Dr Tai E-Shyong, and Dr Ooi Eng Eong.
Articles in Press
The .pdfs will be available shortly.
1. Yeo TBT, Krienen FM, Chee MWL. Estimates of segregation and overlap of functional connectivity networks in the human cerebral cortex. NeiroImage. 2013 (In press).
1 December 2013
Eyelid closures in fatigued individuals signify task disengagement in attention-demanding visual tasks. Here, we studied how varying degrees of eyelid closure predict responses to auditory stimuli depending on whether a participant is well rested or sleep deprived. We also examined time-on-task effects and how more and less vulnerable individuals differed in frequency of eye closures and lapses. [Download Article]
15 November 2013
Both sleep deprivation and extended task engagement (time-on-task) have been shown to degrade performance in tasks evaluating sustained attention. Here we used pulsed arterial spin labeling (pASL) to study participants engaged in a demanding selective attention task. The participants were imaged twice, once after a normal night of sleep and once after approximately 24 h of total sleep deprivation. We compared task-related changes in BOLD signal alongside ASL-based cerebral blood flow (CBF) changes. [Download Article]
1 November 2013
Patients with schizophrenia exhibit impairments in working memory that often appear in attenuated form in persons at high risk for the illness. The authors hypothesized that deviations in task-related brain activation and deactivation would occur in persons with an at-risk mental state performing a working memory task that entailed the maintenance and manipulation of letters. [Download Article]
1 June 2013
To determine whether sleep deprivation would affect the discounting of delayed rewards, of rewards entailing the expense of effort, or both. We measured rates of two types of reward discounting under conditions of rested wakefulness (RW) and sleep deprivation (SD). [Download Article]
Visual short-term memory (VSTM) is an important measure of information processing capacity and supports many higher-order cognitive processes. We examined how sleep deprivation (SD) and maintenance duration interact to influence the number and precision of items in VSTM using an experimental design that limits the contribution of lapses at encoding. [Download Article]
3 April 2013
Dietary disinhibition is a behavioral trait associated with weight gain and obesity. Because food choices are made according to the relative value assigned to each option, examination of valuation signals through functional magnetic resonance imaging (fMRI) may elucidate the neural basis for the association between dietary disinhibition and weight gain. [Download Article]
The rising cost of health care and the burden of chronic illness are perennial concerns. Remarkably, there exists a measure that around 30% of city dwellers can implement to reduce their risk of accidents, coronary artery disease, diabetes, cancer and all-cause mortality while improving their cognitive performance. Unlike costly supplements or diets, this measure incurs no financial expense and unlike exercise, requires no exertion. That measure is improving sleep duration and quality. [Download Article]

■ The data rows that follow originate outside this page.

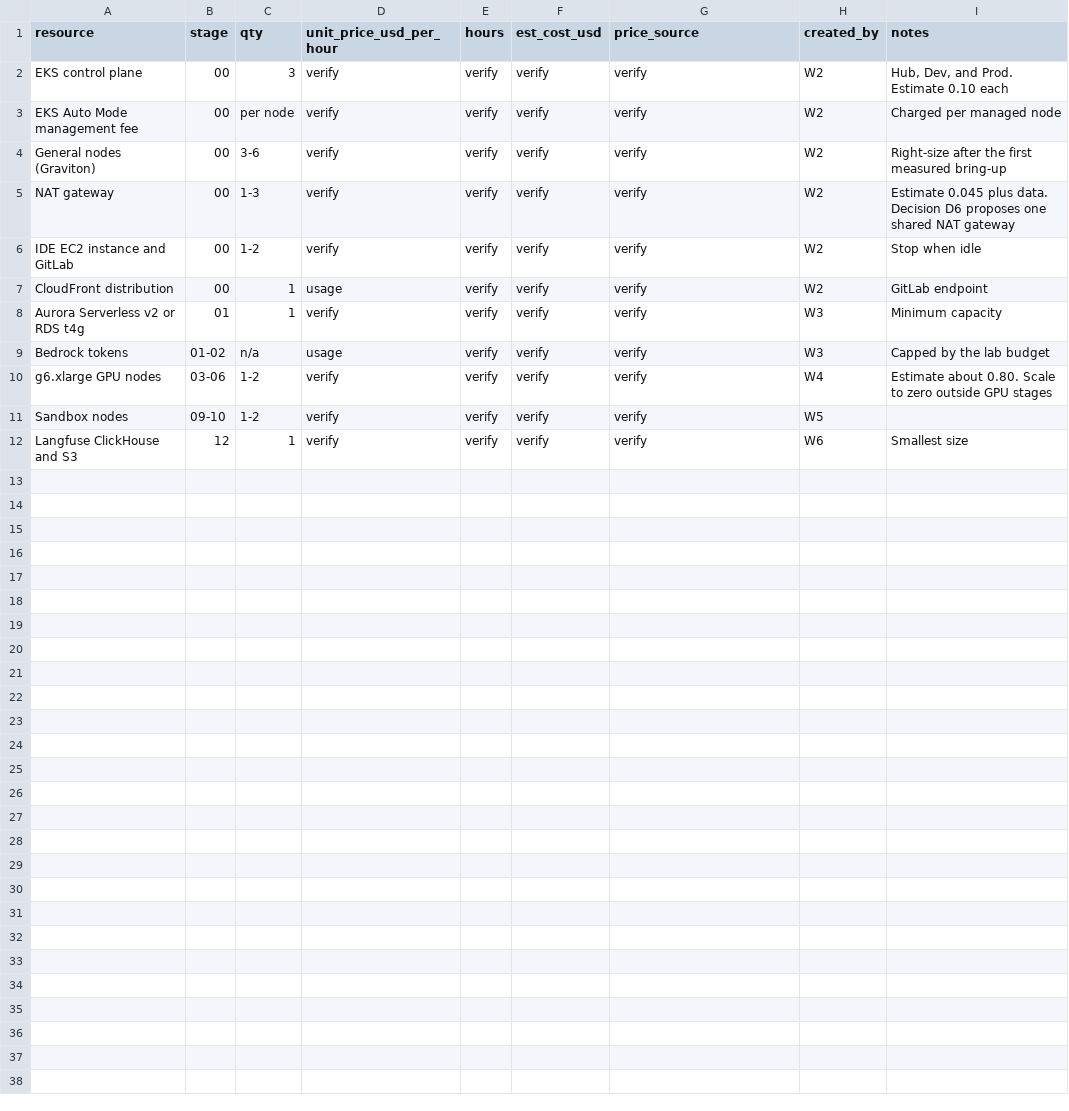
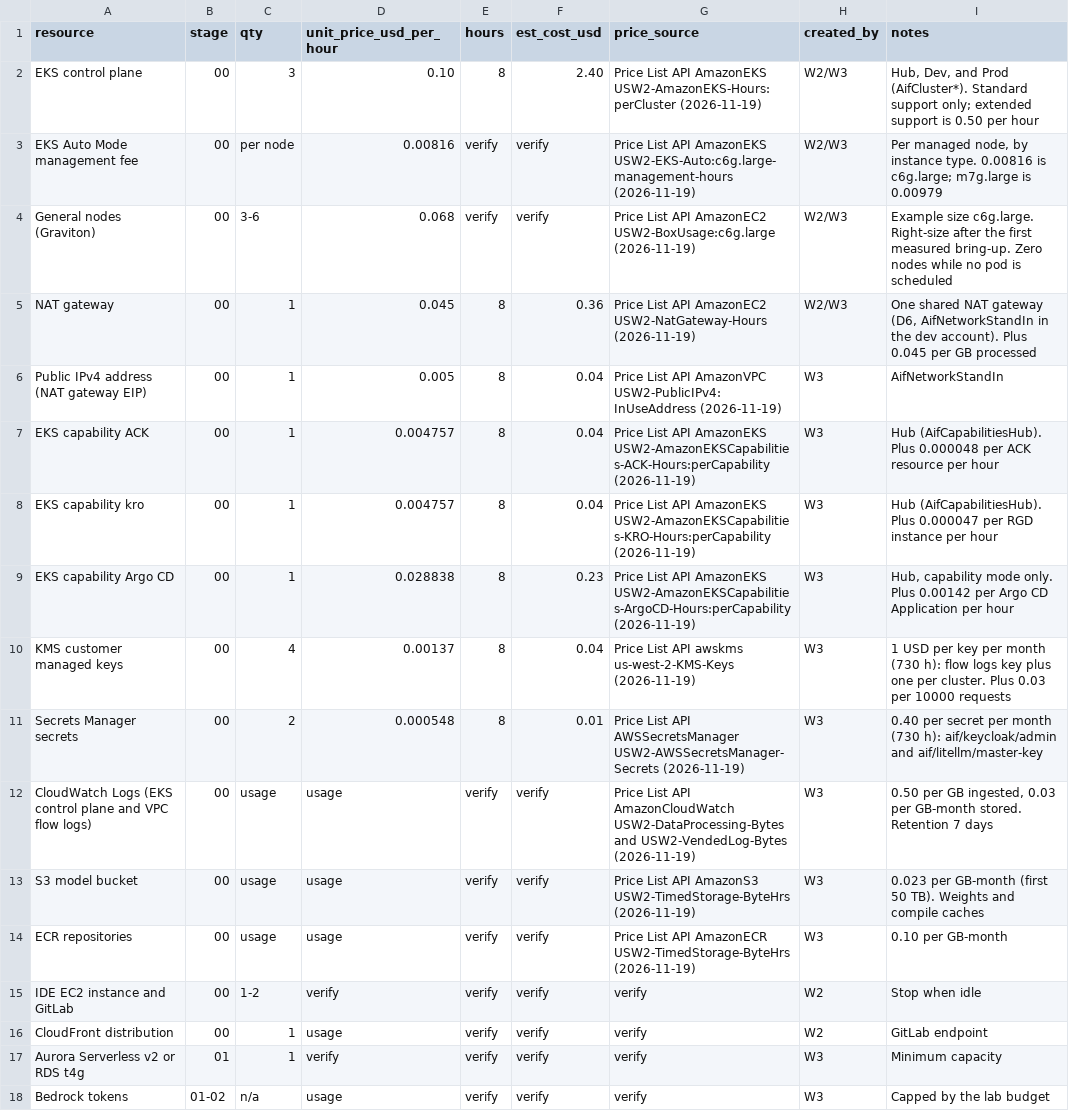
Before and after one commit to punkwalker/ai-foundations-eks, a CSV file: cost/cost-sheet.csv, drawn as a sheet; only a part is shown; the shorter side is filled out with more unchanged rows.

Commit message:
cost: price the platform rows from the AWS Price List API
us-west-2 on-demand prices read on Nov 19, 2026: EKS cluster, Auto Mode fee and Graviton node examples, NAT gateway and its IPv4 address, ACK, kro and Argo CD capabilities, KMS keys, Secrets Manager, CloudWatch Logs, S3 and ECR storage. Run hours assume one 8-hour event.

```diff
--- a/cost/cost-sheet.csv
+++ b/cost/cost-sheet.csv
@@ -1,6 +1,15 @@
 resource,stage,qty,unit_price_usd_per_hour,hours,est_cost_usd,price_source,created_by,notes
-EKS control plane,00,3,verify,verify,verify,verify,W2,"Hub, Dev, and Prod. Estimate 0.10 each"
-EKS Auto Mode management fee,00,per node,verify,verify,verify,verify,W2,Charged per managed node
-General nodes (Graviton),00,3-6,verify,verify,verify,verify,W2,Right-size after the first measured bring-up
-NAT gateway,00,1-3,verify,verify,verify,verify,W2,"Estimate 0.045 plus data. Decision D6 proposes one shared NAT gateway"
+EKS control plane,00,3,0.10,8,2.40,Price List API AmazonEKS USW2-AmazonEKS-Hours:perCluster (2026-11-19),W2/W3,"Hub, Dev, and Prod (AifCluster*). Standard support only; extended support is 0.50 per hour"
+EKS Auto Mode management fee,00,per node,0.00816,verify,verify,Price List API AmazonEKS USW2-EKS-Auto:c6g.large-management-hours (2026-11-19),W2/W3,"Per managed node, by instance type. 0.00816 is c6g.large; m7g.large is 0.00979"
+General nodes (Graviton),00,3-6,0.068,verify,verify,Price List API AmazonEC2 USW2-BoxUsage:c6g.large (2026-11-19),W2/W3,"Example size c6g.large. Right-size after the first measured bring-up. Zero nodes while no pod is scheduled"
+NAT gateway,00,1,0.045,8,0.36,Price List API AmazonEC2 USW2-NatGateway-Hours (2026-11-19),W2/W3,"One shared NAT gateway (D6, AifNetworkStandIn in the dev account). Plus 0.045 per GB processed"
+Public IPv4 address (NAT gateway EIP),00,1,0.005,8,0.04,Price List API AmazonVPC USW2-PublicIPv4:InUseAddress (2026-11-19),W3,AifNetworkStandIn
+EKS capability ACK,00,1,0.004757,8,0.04,Price List API AmazonEKS USW2-AmazonEKSCapabilities-ACK-Hours:perCapability (2026-11-19),W3,"Hub (AifCapabilitiesHub). Plus 0.000048 per ACK resource per hour"
+EKS capability kro,00,1,0.004757,8,0.04,Price List API AmazonEKS USW2-AmazonEKSCapabilities-KRO-Hours:perCapability (2026-11-19),W3,"Hub (AifCapabilitiesHub). Plus 0.000047 per RGD instance per hour"
+EKS capability Argo CD,00,1,0.028838,8,0.23,Price List API AmazonEKS USW2-AmazonEKSCapabilities-ArgoCD-Hours:perCapability (2026-11-19),W3,"Hub, capability mode only. Plus 0.00142 per Argo CD Application per hour"
+KMS customer managed keys,00,4,0.00137,8,0.04,Price List API awskms us-west-2-KMS-Keys (2026-11-19),W3,"1 USD per key per month (730 h): flow logs key plus one per cluster. Plus 0.03 per 10000 requests"
+Secrets Manager secrets,00,2,0.000548,8,0.01,Price List API AWSSecretsManager USW2-AWSSecretsManager-Secrets (2026-11-19),W3,"0.40 per secret per month (730 h): aif/keycloak/admin and aif/litellm/master-key"
+CloudWatch Logs (EKS control plane and VPC flow logs),00,usage,usage,verify,verify,Price List API AmazonCloudWatch USW2-DataProcessing-Bytes and USW2-VendedLog-Bytes (2026-11-19),W3,"0.50 per GB ingested, 0.03 per GB-month stored. Retention 7 days"
+S3 model bucket,00,usage,usage,verify,verify,Price List API AmazonS3 USW2-TimedStorage-ByteHrs (2026-11-19),W3,"0.023 per GB-month (first 50 TB). Weights and compile caches"
+ECR repositories,00,usage,usage,verify,verify,Price List API AmazonECR USW2-TimedStorage-ByteHrs (2026-11-19),W3,0.10 per GB-month
 IDE EC2 instance and GitLab,00,1-2,verify,verify,verify,verify,W2,Stop when idle
```
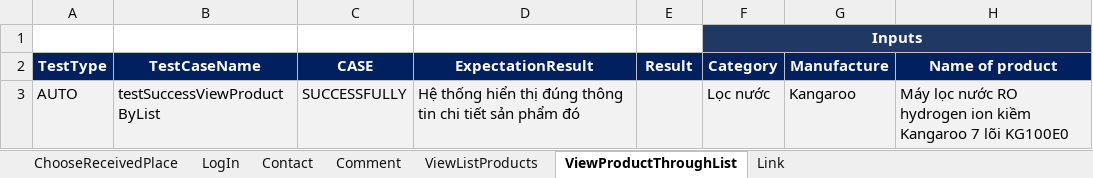
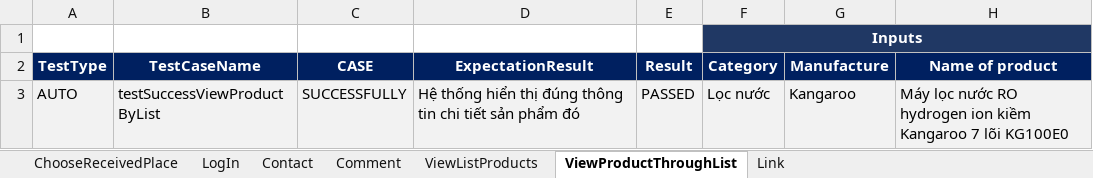
Before and after one commit to FabuloustTeam/DienMayXanh, an Excel workbook: DienmayXANH-TestData.xlsx, sheet ViewProductThroughList, drawn as a sheet; values as stored, in another font and other column widths than the file's, no borders; conditional formats not drawn; the diff names each change by its address in the sheet, - before the commit and + after, or states it on an @@ line.

Commit message:
done pom for choose received place and view product through list class

```diff
--- a/DienmayXANH-TestData.xlsx (sheet ViewProductThroughList)
+++ b/DienmayXANH-TestData.xlsx (sheet ViewProductThroughList)
-E3 (Result): (empty)
+E3 (Result): PASSED
```
Also changed, not shown: sheet ChooseReceivedPlace, 36 other files.
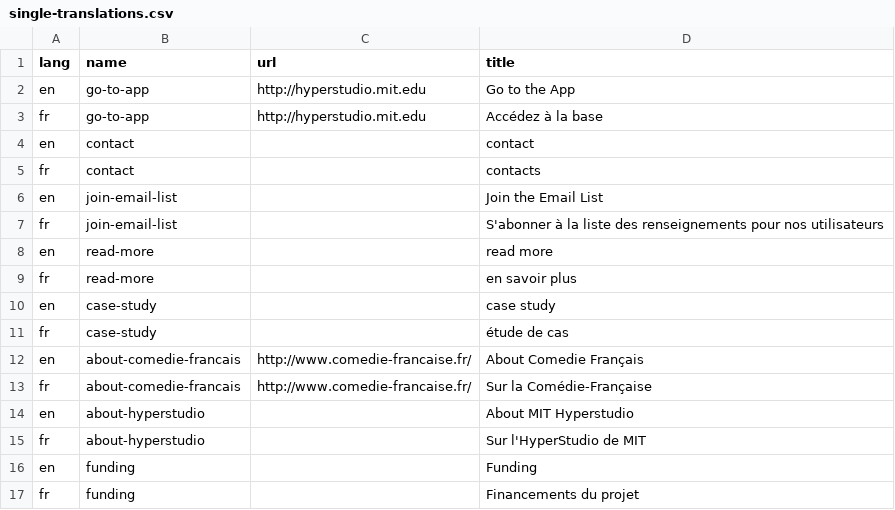
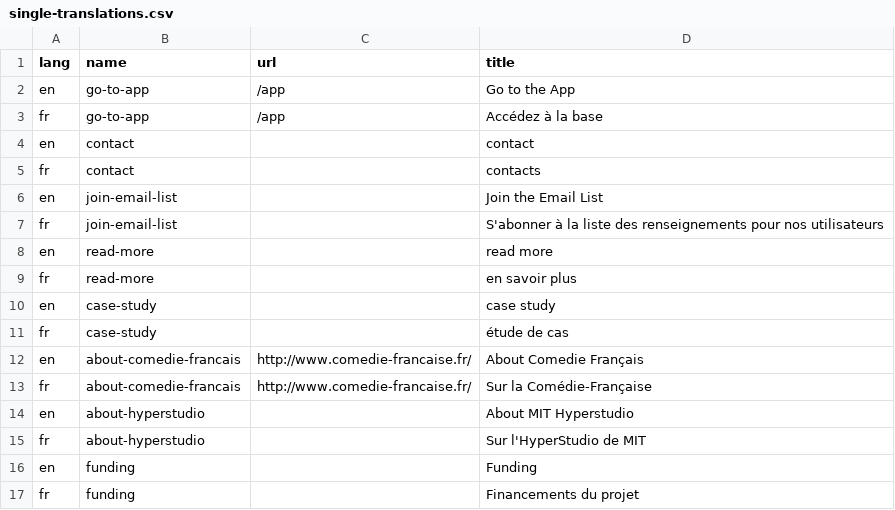
Before and after one commit to jsravel4/cfrp-website, a CSV file: _data/single-translations.csv, drawn as a sheet.

```diff
--- a/_data/single-translations.csv
+++ b/_data/single-translations.csv
@@ -1,4 +1,4 @@
 "lang","name","url","title"
-"en","go-to-app","http://hyperstudio.mit.edu","Go to the App"
-"fr","go-to-app","http://hyperstudio.mit.edu","Accédez à la base"
+"en","go-to-app","/app","Go to the App"
+"fr","go-to-app","/app","Accédez à la base"
 "en","contact","","contact"
```
Also changed, not shown: 1 other file.
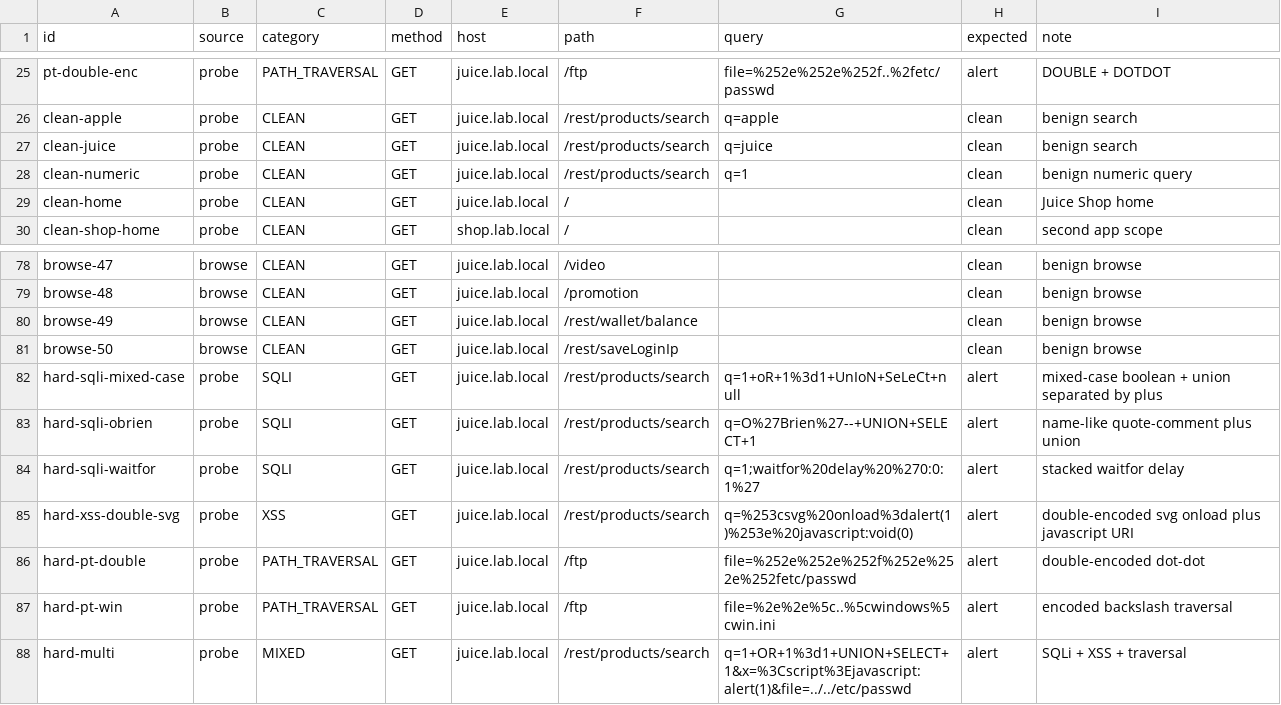
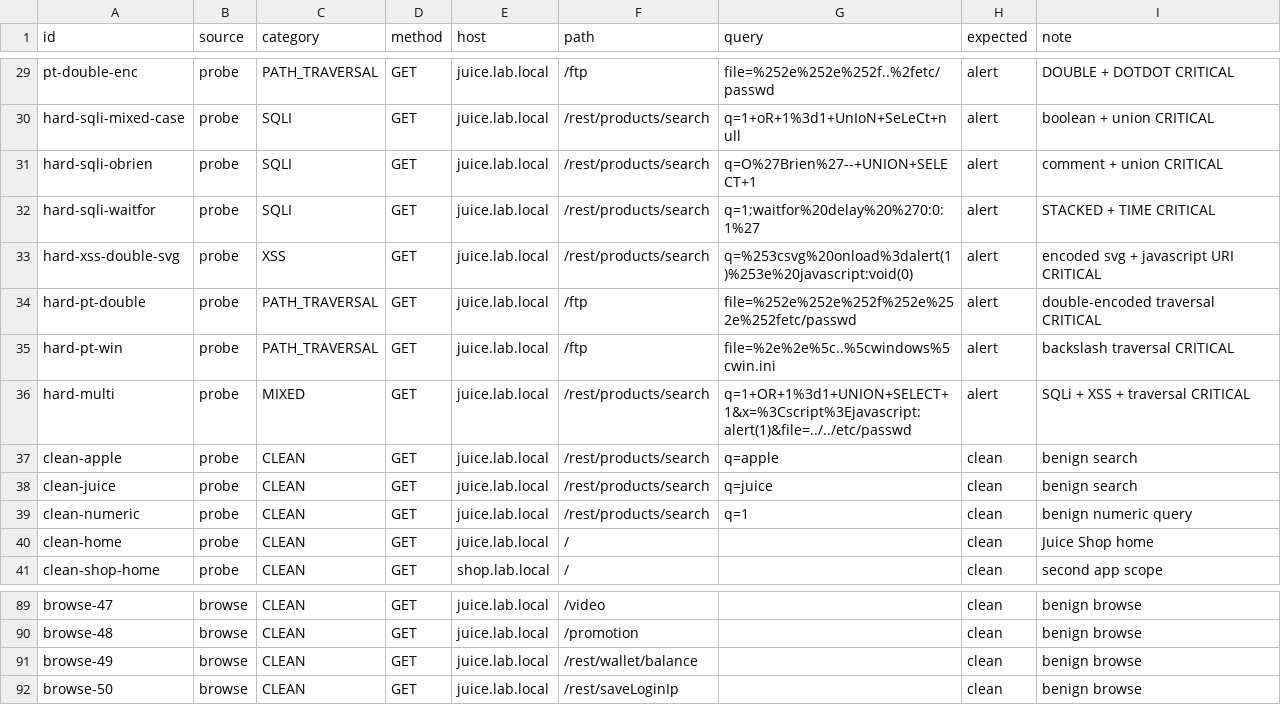
Before and after one commit to quagh03/IT6027-26.1A01-G21-WAF-log-analyzer, a CSV file: datasets/ground_truth.csv, drawn as a sheet; only a part is shown, gaps mark what is left out; removed rows and columns are numbered as before the commit, all else as after; the diff covers the shown part only; the diff names each change by its address in the sheet, - before the commit and + after, or states it on an @@ line.

```diff
--- a/datasets/ground_truth.csv
+++ b/datasets/ground_truth.csv
-I29 (note): DOUBLE + DOTDOT
+I29 (note): DOUBLE + DOTDOT CRITICAL
+row 30: hard-sqli-mixed-case | probe | SQLI | GET | juice.lab.local | /rest/products/search | q=1+oR+1%3d1+UnIoN+SeLeCt+null | alert | boolean + union CRITICAL
+row 31: hard-sqli-obrien | probe | SQLI | GET | juice.lab.local | /rest/products/search | q=O%27Brien%27--+UNION+SELECT+1 | alert | comment + union CRITICAL
+row 32: hard-sqli-waitfor | probe | SQLI | GET | juice.lab.local | /rest/products/search | q=1;waitfor%20delay%20%270:0:1%27 | alert | STACKED + TIME CRITICAL
+row 33: hard-xss-double-svg | probe | XSS | GET | juice.lab.local | /rest/products/search | q=%253csvg%20onload%3dalert(1)%253e%20javascript:void(0) | alert | encoded svg + javascript URI CRITICAL
+row 34: hard-pt-double | probe | PATH_TRAVERSAL | GET | juice.lab.local | /ftp | file=%252e%252e%252f%252e%252e%252fetc/passwd | alert | double-encoded traversal CRITICAL
+row 35: hard-pt-win | probe | PATH_TRAVERSAL | GET | juice.lab.local | /ftp | file=%2e%2e%5c..%5cwindows%5cwin.ini | alert | backslash traversal CRITICAL
+row 36: hard-multi | probe | MIXED | GET | juice.lab.local | /rest/products/search | q=1+OR+1%3d1+UNION+SELECT+1&x=%3Cscript%3Ejavascript:alert(1)&file=../../etc/passwd | alert | SQLi + XSS + traversal CRITICAL
-row 82: hard-sqli-mixed-case | probe | SQLI | GET | juice.lab.local | /rest/products/search | q=1+oR+1%3d1+UnIoN+SeLeCt+null | alert | mixed-case boolean + union separated by plus
-row 83: hard-sqli-obrien | probe | SQLI | GET | juice.lab.local | /rest/products/search | q=O%27Brien%27--+UNION+SELECT+1 | alert | name-like quote-comment plus union
-row 84: hard-sqli-waitfor | probe | SQLI | GET | juice.lab.local | /rest/products/search | q=1;waitfor%20delay%20%270:0:1%27 | alert | stacked waitfor delay
-row 85: hard-xss-double-svg | probe | XSS | GET | juice.lab.local | /rest/products/search | q=%253csvg%20onload%3dalert(1)%253e%20javascript:void(0) | alert | double-encoded svg onload plus javascript URI
-row 86: hard-pt-double | probe | PATH_TRAVERSAL | GET | juice.lab.local | /ftp | file=%252e%252e%252f%252e%252e%252fetc/passwd | alert | double-encoded dot-dot
-row 87: hard-pt-win | probe | PATH_TRAVERSAL | GET | juice.lab.local | /ftp | file=%2e%2e%5c..%5cwindows%5cwin.ini | alert | encoded backslash traversal
-row 88: hard-multi | probe | MIXED | GET | juice.lab.local | /rest/products/search | q=1+OR+1%3d1+UNION+SELECT+1&x=%3Cscript%3Ejavascript:alert(1)&file=../../etc/passwd | alert | SQLi + XSS + traversal
```
Also changed, not shown: 4 added rows and 23 edited cells elsewhere in this file, 38 other files.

1 February 2013
Rapidly detecting target object categories when objects are embedded in naturalistic scenes is facilitated by preparatory baseline signal changes. However, it is unclear as to what information most strongly predicts perceptual speed in terms of the minimal exposure duration required for accurate detection. Using novel surface-based spatiotemporal pattern classification, we found that while category-specific biases resulting from merely providing a category name can be detected in multiple cortical areas, only biases in lateral occipital complex predicted perceptual speed. [Download Article]